Self Harming, Excessive Drinking or Drug Use, or Thoughts of Suicide
There are times in our lives when we feel like there is no hope left. That we simply have hit rock bottom and cannot handle one more thing. If our pet dies in a dark moment in our lives it can trigger painful thoughts and actions that are extremely harmful.
If you find yourself doing drugs or drinking excessively after the death of a pet, the additional support of a counselor may help you process through and come up with alternative methods to cope with your experience.
Having thoughts of ending your own life isn't as rare as you may think. There are many people who struggle with living after the death of their pet, especially if their pet was one of the only reasons for living. Many people live day-to-day knowing that their pet depends on them, and during hard times their pets may be their only crutch to stand on.

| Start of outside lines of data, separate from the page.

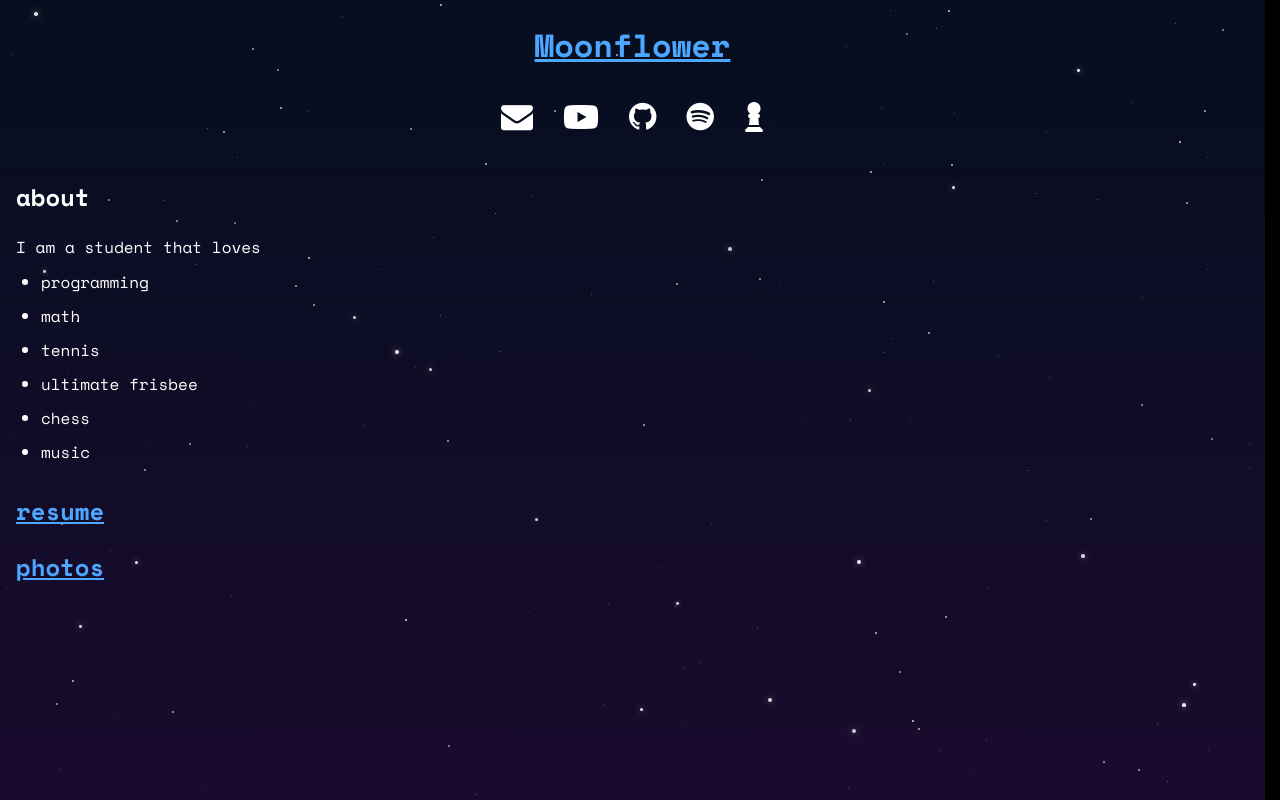
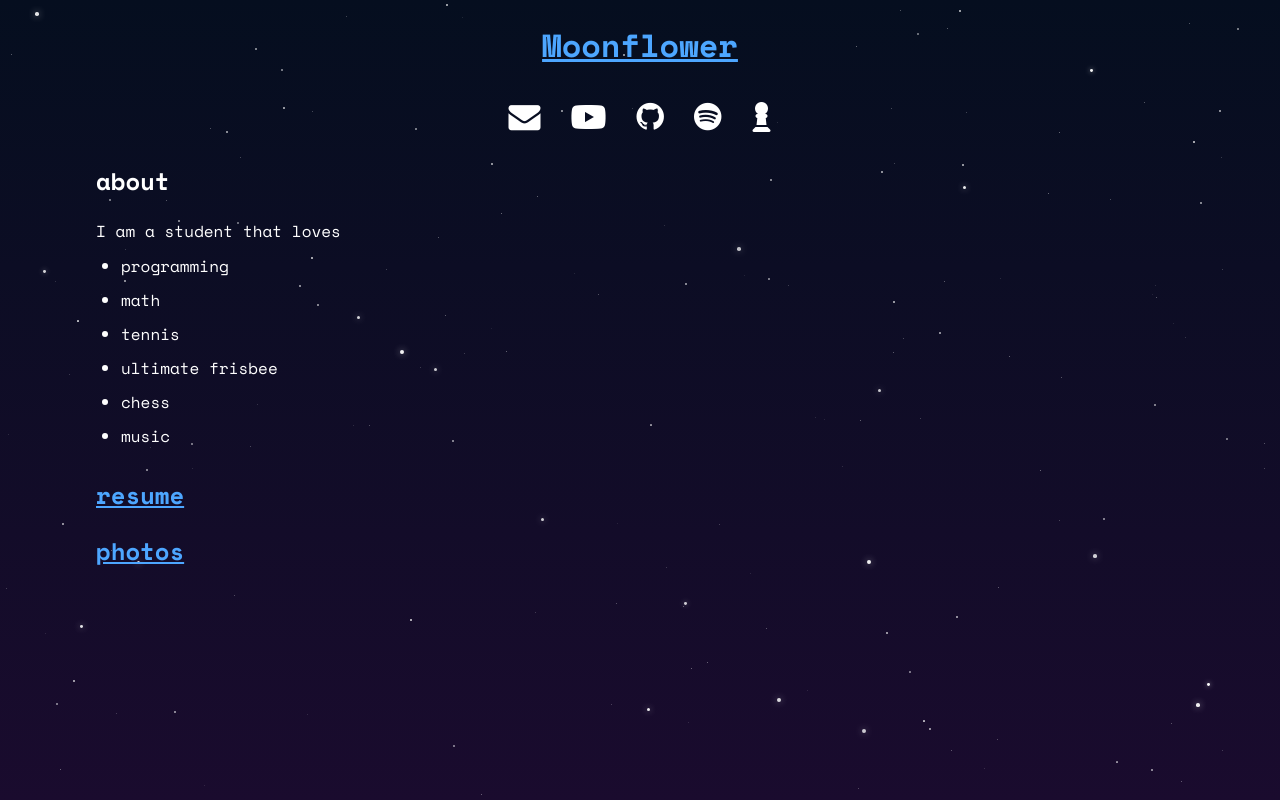
Before and after one commit to Moonflower2022/personal-website, a SvelteKit app: page / in a window 1280 px wide. Built offline with nearby package versions, Linux system fonts and the light colour scheme.

Commit message:
centered left side content more and fixed scrollbar issues

```diff
--- a/src/routes/+layout.svelte
+++ b/src/routes/+layout.svelte
@@ -1,5 +1,5 @@
 <script>
-    // Any layout logic
+
 </script>
 
 <slot />
@@ -31,10 +31,7 @@
         margin: 0;
         padding: 0;
         font-family: "Space Mono", monospace;
-    }
-
-    :global(html) {
-        scrollbar-gutter: stable;
+        width: 100vw;
     }
 
     :global(a) {
--- a/src/routes/+page.svelte
+++ b/src/routes/+page.svelte
@@ -66,8 +66,7 @@
 
     .left-column {
         flex: 1;
-        max-width: 500px;
-        padding: 1rem;
+        padding-left: 6rem;
         z-index: 10;
     }
 
```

Seeking the guidance and support of a counselor is never a sign of weakness, but a strength.
There are so many four-legged friends looking to share unconditional love. If during this time you don't feel ready for another pet in your home, there are rescues who would love a few moments of your time to experience the love that only you can give.
If you or someone you love is contemplating suicide, seek help immediately. For help 24/7 dial 988 for the National Suicide Prevention Lifeline, or reach out to the Crisis Text Line by texting TALK to 741741. To find a therapist near you, visit the Psychology Today Therapy Directory.